The financial technology industry, also known as fintech, has been at the forefront of some of the most innovative payment solutions. This is in answer to a growing number of consumers who prefer to make their payments via their smartphones.
Since the pandemic, a surge of the world’s population sought new ways to protect their health by taking advantage of contactless payments. The negative impact on the economy meant that more consumers opted for buy now, pay later (BNPL) methods of payment. And finally, the need to have more control and take advantage of the growing use of digital currencies has also increased the demand for payment by using cryptocurrencies.
These growing trends have inevitably placed increased pressure on traditional banking institutions to remain competitive amidst the growing number of fintech companies filling these gaps in the market.
Fintechs: The Answer To The New Market
Traditional banking institutions are shrouded in mystery and usually fail to deliver on many companies’ needs. Where they fall short includes having a lack of “immediacy”, a lack of flexibility, and they are generally not transparent with their pricing.
Their validation procedures also tend to be on the heavy side as well as divided. This is why fintechs were originally developed, to answer this gaping void in this new market. Fintechs aim to conform their offerings in order to satisfy their customers’ needs. The primary focal points of fintechs are to adapt their business models to be more customer-centric, offer more flexibility, and provide more innovation.
When they first burst onto the scene, fintechs offered a revolutionary way to improve the user’s experience. They leveraged the heavy use of mobile phones, created “ergonomic back offices”, and they offered all this and more at prices that were affordable.
Now, the focus has shifted to more technical innovation. Some of these focal points include security and data analytics, blockchain, machine learning, etc.
Not limiting themselves to just offering the management of transactions, fintechs are now moving above and beyond this scope to offer a vast array of options for their clients, providing them with that elusive wow factor.
The Future Of Fintech
The challenge for fintechs in the future will be to become increasingly more technical. Banks are now privy to the secret successes of fintech and will likely catch up with the improvement of both user experience and transparency. Fintechs will no longer be able to rely on rock-bottom prices alone.
In order to remain relevant and competitive, they will need to focus on more innovative solutions so that they can continue to deliver exceptional value to their customers.
What makes these fintech companies so nimble is their size. Their teams tend to be small, sharp (given their digital background), with a laser-focused ability to pursue specific subjects.

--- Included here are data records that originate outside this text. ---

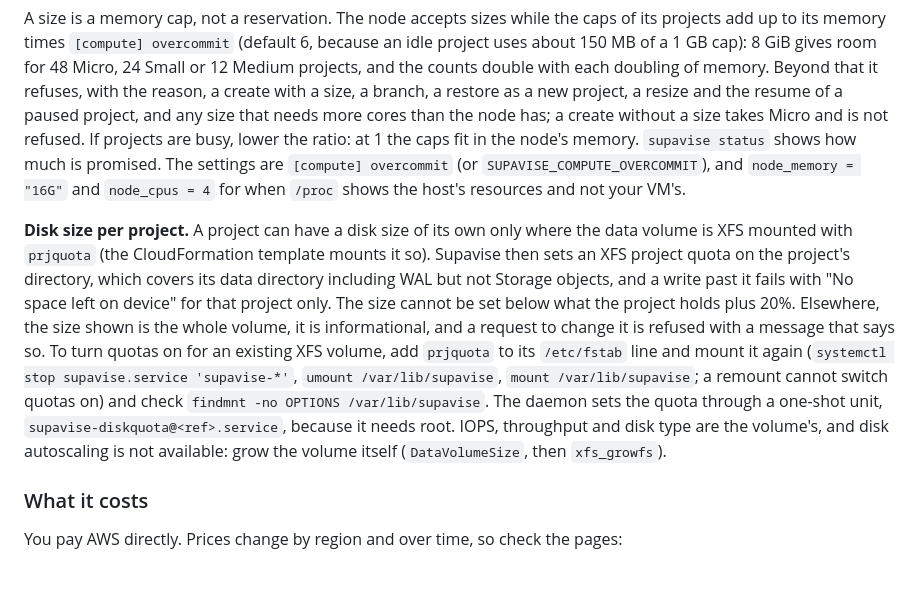
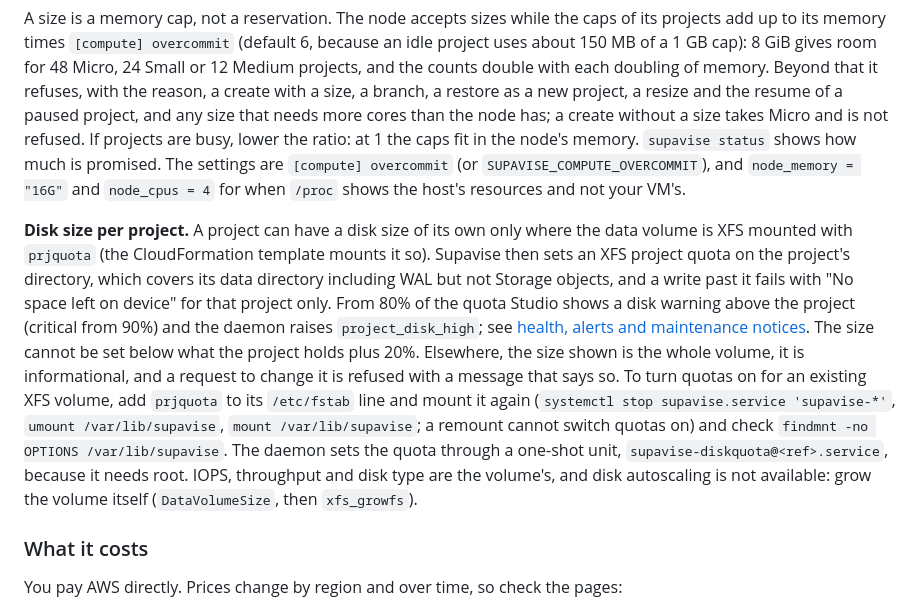
Before and after one commit to supavise/supavise, a Markdown page: deploy/README.md, the part around the change. Rendered like a GitHub page; blank space fills up the shorter version.

Commit message:
deploy/README: a project that nears its disk quota is warned about, not only stopped

```diff
--- a/deploy/README.md
+++ b/deploy/README.md
@@ -496,7 +496,7 @@ Each project has a compute size, as on hosted: Nano, Micro, Small, Medium, Large
 
 A size is a memory cap, not a reservation. The node accepts sizes while the caps of its projects add up to its memory times `[compute] overcommit` (default 6, because an idle project uses about 150 MB of a 1 GB cap): 8 GiB gives room for 48 Micro, 24 Small or 12 Medium projects, and the counts double with each doubling of memory. Beyond that it refuses, with the reason, a create with a size, a branch, a restore as a new project, a resize and the resume of a paused project, and any size that needs more cores than the node has; a create without a size takes Micro and is not refused. If projects are busy, lower the ratio: at 1 the caps fit in the node's memory. `supavise status` shows how much is promised. The settings are `[compute] overcommit` (or `SUPAVISE_COMPUTE_OVERCOMMIT`), and `node_memory = "16G"` and `node_cpus = 4` for when `/proc` shows the host's resources and not your VM's.
 
-**Disk size per project.** A project can have a disk size of its own only where the data volume is XFS mounted with `prjquota` (the CloudFormation template mounts it so). Supavise then sets an XFS project quota on the project's directory, which covers its data directory including WAL but not Storage objects, and a write past it fails with "No space left on device" for that project only. The size cannot be set below what the project holds plus 20%. Elsewhere, the size shown is the whole volume, it is informational, and a request to change it is refused with a message that says so. To turn quotas on for an existing XFS volume, add `prjquota` to its `/etc/fstab` line and mount it again (`systemctl stop supavise.service 'supavise-*'`, `umount /var/lib/supavise`, `mount /var/lib/supavise`; a remount cannot switch quotas on) and check `findmnt -no OPTIONS /var/lib/supavise`. The daemon sets the quota through a one-shot unit, `supavise-diskquota@<ref>.service`, because it needs root. IOPS, throughput and disk type are the volume's, and disk autoscaling is not available: grow the volume itself (`DataVolumeSize`, then `xfs_growfs`).
+**Disk size per project.** A project can have a disk size of its own only where the data volume is XFS mounted with `prjquota` (the CloudFormation template mounts it so). Supavise then sets an XFS project quota on the project's directory, which covers its data directory including WAL but not Storage objects, and a write past it fails with "No space left on device" for that project only. From 80% of the quota Studio shows a disk warning above the project (critical from 90%) and the daemon raises `project_disk_high`; see [health, alerts and maintenance notices](#health-alerts-and-maintenance-notices). The size cannot be set below what the project holds plus 20%. Elsewhere, the size shown is the whole volume, it is informational, and a request to change it is refused with a message that says so. To turn quotas on for an existing XFS volume, add `prjquota` to its `/etc/fstab` line and mount it again (`systemctl stop supavise.service 'supavise-*'`, `umount /var/lib/supavise`, `mount /var/lib/supavise`; a remount cannot switch quotas on) and check `findmnt -no OPTIONS /var/lib/supavise`. The daemon sets the quota through a one-shot unit, `supavise-diskquota@<ref>.service`, because it needs root. IOPS, throughput and disk type are the volume's, and disk autoscaling is not available: grow the volume itself (`DataVolumeSize`, then `xfs_growfs`).
 
 ### What it costs
 
```
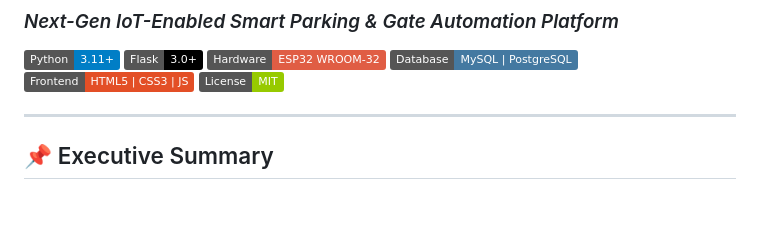
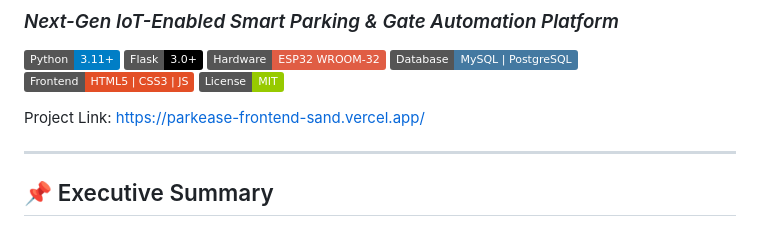
Before and after one commit to kajaresahil05/ParkEase, a Markdown page: README.md, the part around the change. Rendered like a GitHub page; badges without logos; blank space fills up the shorter version.

Commit message:
Update README.md
Added project link to the README file.

```diff
--- a/README.md
+++ b/README.md
@@ -7,6 +7,8 @@
 [![Database](https://img.shields.io/badge/Database-MySQL%20%7C%20PostgreSQL-4479A1.svg?logo=mysql&logoColor=white)](https://www.mysql.com/)
 [![Frontend](https://img.shields.io/badge/Frontend-HTML5%20%7C%20CSS3%20%7C%20JS-E34F26.svg?logo=html5&logoColor=white)](https://developer.mozilla.org/)
 [![License](https://img.shields.io/badge/License-MIT-green.svg)](LICENSE)
+
+Project Link: https://parkease-frontend-sand.vercel.app/
 
 ---
 
```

Fintechs are already at the forefront of this change, while banks are still undergoing a transformation, albeit slow.
Banks, by their very nature, are not known to be agile. As they face increasing competition, especially from fintech companies, they are gradually making the necessary adjustments. As the rules are changing in the digital payment space, banks are beginning to take notice and they are even collaborating with fintech companies.
Without question, fintechs are disrupting and revolutionizing the payment industry. There is clearly a dichotomy that is playing right before our eyes, a combination of both competition and collaboration. This makes it a very thrilling time in the payment industry.
Although it is difficult to really know how many partnerships are forming between fintechs and traditional banking institutions, one thing is certain, this is the new normal in the payment landscape.